Why GP out-of-hours provision will change beyond recognition
With acceptance of the new contract, the cat is out of the bag on out-of-hours. The pricing will lead to widespread opting out. PCOs have already started to consider how best they might provide such a service. Initially, they will look to commission a similar service to that already established as a way of providing continuity. But out-of-hours provision is set to change beyond recognition.
Many doctors who work for co-operatives do so because they feel responsibility for our 24-hour commitment. When responsibility for cover falls to the PCO the number of doctors available for out-of-hours work will inevitably decrease.
Most co-ops are run as non profit-making organisations, but what will be their relationships with their commissioning organisations? Co-ops will have to decide whether to set up as private companies or NHS bodies and will be required to deliver a contract for their commissioning PCOs.
A lot of issues arising out-of-hours are not best dealt with by doctors and it seems inevitable that other staff will be drafted in.
Skill mix and a shortage of doctors means PCOs will have to look at new ways of providing services. But it would be a false economy to trim the number of doctors working and replace them with nurses and paramedics without considering the wider consequences. PCOs should not lose sight of the fact that GPs are highly skilled at risk-management. While other staff may appear superficially cheaper, if their employment results in increased referrals it will be a false economy.

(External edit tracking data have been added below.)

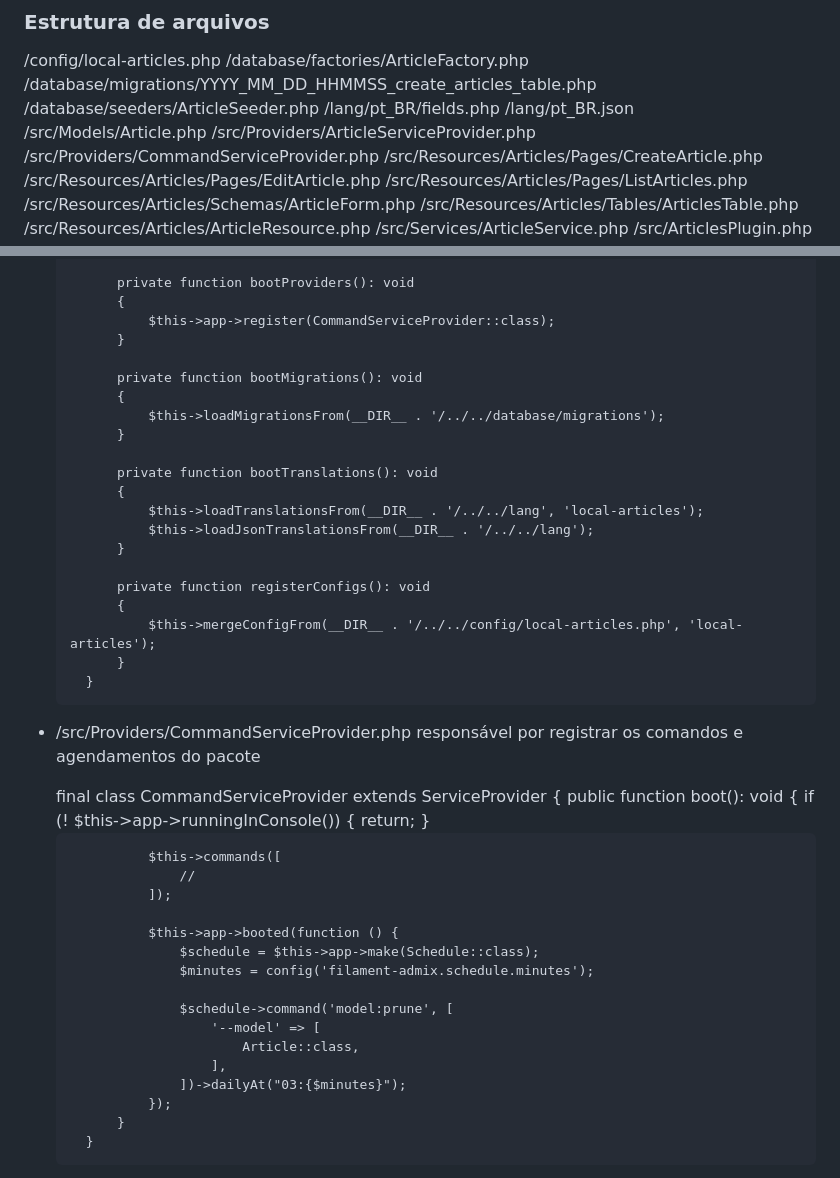
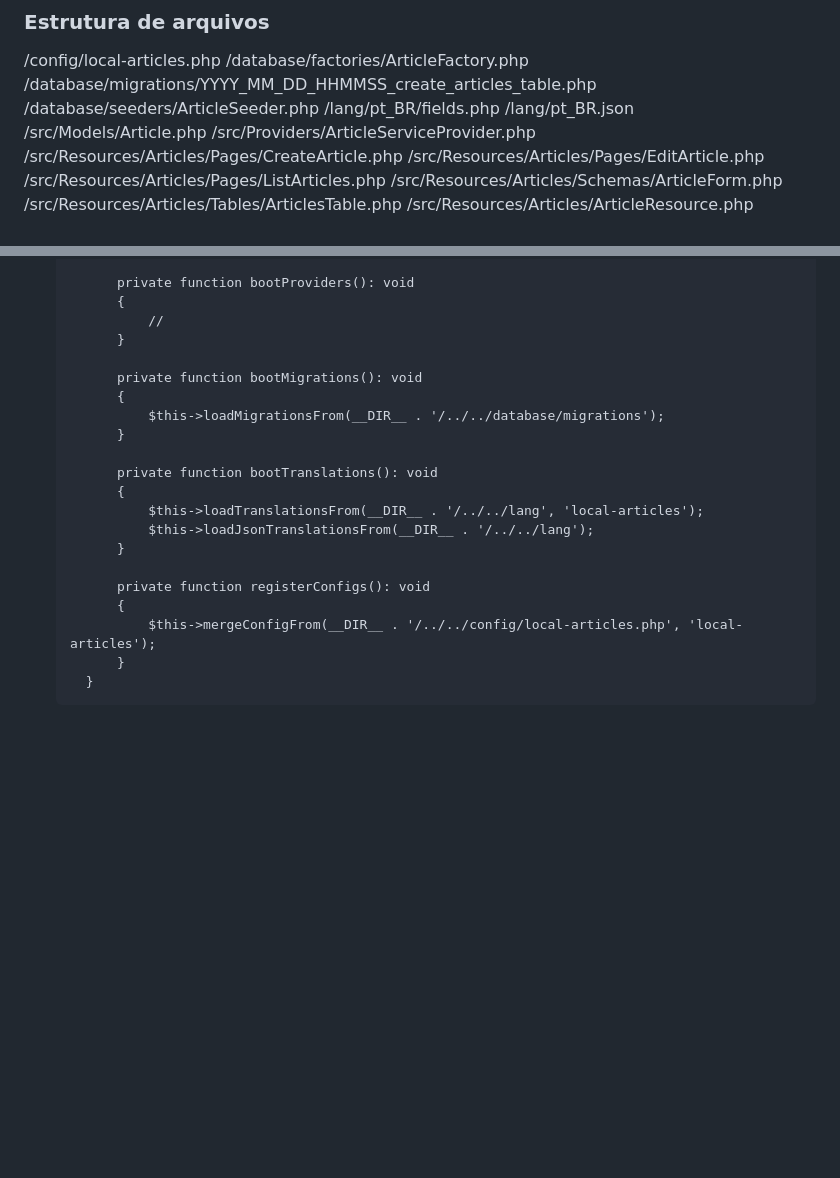
Before and after one commit to agenciafmd/filament-starter, a Markdown page: .junie/guidelines.md, 2 parts joined by grey strips. GitHub-like rendering; blank space fills up the shorter version.

Commit message:
refactor(src/Providers): reintegra CommandServiceProvider

```diff
--- a/.junie/guidelines.md
+++ b/.junie/guidelines.md
@@ -297,7 +297,6 @@ Ex.
 /lang/pt_BR.json
 /src/Models/Article.php
 /src/Providers/ArticleServiceProvider.php
-/src/Providers/CommandServiceProvider.php
 /src/Resources/Articles/Pages/CreateArticle.php
 /src/Resources/Articles/Pages/EditArticle.php
 /src/Resources/Articles/Pages/ListArticles.php
@@ -525,7 +524,7 @@ responsável por registrar os recursos do pacote
 
             private function bootProviders(): void
             {
-                $this->app->register(CommandServiceProvider::class);
+                //
             }
 
             private function bootMigrations(): void
@@ -542,36 +541,6 @@ responsável por registrar os recursos do pacote
             private function registerConfigs(): void
             {
                 $this->mergeConfigFrom(__DIR__ . '/../../config/local-articles.php', 'local-articles');
-            }
-        }
-    </code-snippet>
-
-- /src/Providers/CommandServiceProvider.php
-responsável por registrar os comandos e agendamentos do pacote
-
-    <code-snippet name="Example content of CommandServiceProvider" lang="php">
-        final class CommandServiceProvider extends ServiceProvider
-        {
-            public function boot(): void
-            {
-                if (! $this->app->runningInConsole()) {
-                    return;
-                }
-
-                $this->commands([
-                    //
-                ]);
-
-                $this->app->booted(function () {
-                    $schedule = $this->app->make(Schedule::class);
-                    $minutes = config('filament-admix.schedule.minutes');
-
-                    $schedule->command('model:prune', [
-                        '--model' => [
-                            Article::class,
-                        ],
-                    ])->dailyAt("03:{$minutes}");
-                });
             }
         }
     </code-snippet>
```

There needs to be an adequate service to ensure problems are resolved overnight. If out-of-hours staffing levels are lower we will see an overflow into daytime workload. The potential for patients to be 'sat on' in the small hours when their problems should be sorted needs to be recognised.
There is a temptation to say this is not our problem and walk away, leaving the PCOs to provide a service. If primary care does this we will not ensure our patients are properly cared for when the surgery is closed.
Dr Paul Cook
GP and director of North Derbyshire doctors